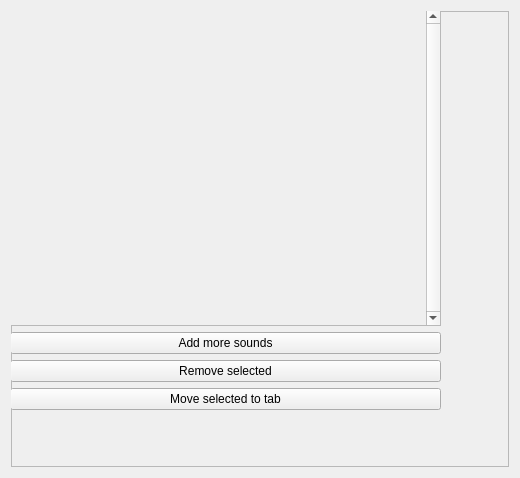
Above: soundcontainer.ui from casey-c/shock before the change. Below: the same form after it.
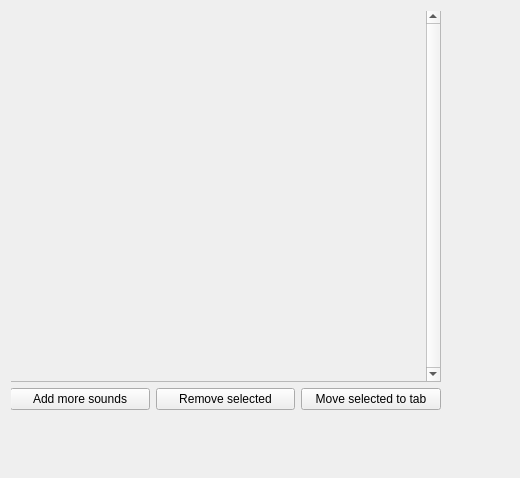
That is the form after the change.

Commit message: sound container ui update

```diff
--- a/soundcontainer.ui
+++ b/soundcontainer.ui
@@ -29,7 +29,7 @@
       </sizepolicy>
      </property>
      <property name="frameShape">
-      <enum>QFrame::StyledPanel</enum>
+      <enum>QFrame::NoFrame</enum>
      </property>
      <property name="frameShadow">
       <enum>QFrame::Plain</enum>
@@ -73,7 +73,7 @@
             <x>0</x>
             <y>0</y>
             <width>406</width>
-            <height>290</height>
+            <height>360</height>
            </rect>
           </property>
           <layout class="QVBoxLayout" name="verticalLayout_2">
@@ -103,21 +103,24 @@
          <property name="topMargin">
           <number>0</number>
          </property>
-         <item row="1" column="0">
+         <property name="spacing">
+          <number>6</number>
+         </property>
+         <item row="4" column="0">
           <widget class="QPushButton" name="btnAdd">
            <property name="text">
             <string>Add more sounds</string>
            </property>
           </widget>
          </item>
-         <item row="3" column="0">
+         <item row="4" column="3">
           <widget class="QPushButton" name="btnRemove">
            <property name="text">
             <string>Remove selected</string>
            </property>
           </widget>
          </item>
-         <item row="4" column="0">
+         <item row="4" column="4">
           <widget class="QPushButton" name="btnMove">
            <property name="text">
             <string>Move selected to tab</string>
```
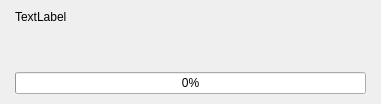
RPG-Paper-Maker/RPG-Paper-Maker, file Dialogs/dialogprogress.ui: the form before one commit.
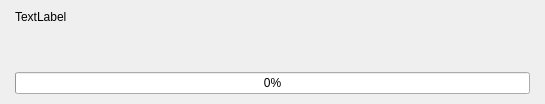
The form after the commit.

Commit message: Updating progress bar description

The edit to the form file:
```diff
--- a/Dialogs/dialogprogress.ui
+++ b/Dialogs/dialogprogress.ui
@@ -9,7 +9,7 @@
    <rect>
     <x>0</x>
     <y>0</y>
-    <width>381</width>
+    <width>545</width>
     <height>104</height>
    </rect>
   </property>
@@ -38,6 +38,18 @@
        </property>
       </widget>
      </item>
+     <item>
+      <widget class="QLabel" name="labelDescription">
+       <property name="font">
+        <font>
+         <pointsize>9</pointsize>
+        </font>
+       </property>
+       <property name="text">
+        <string/>
+       </property>
+      </widget>
+     </item>
      <item>
       <spacer name="verticalSpacer">
        <property name="orientation">
```
The commit also changes 6 other files.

* * *

### What you will do
Pull out all lines from the entries above in which the word "height" appears.

### Answer
-            <height>290</height>
+            <height>360</height>
     <height>104</height>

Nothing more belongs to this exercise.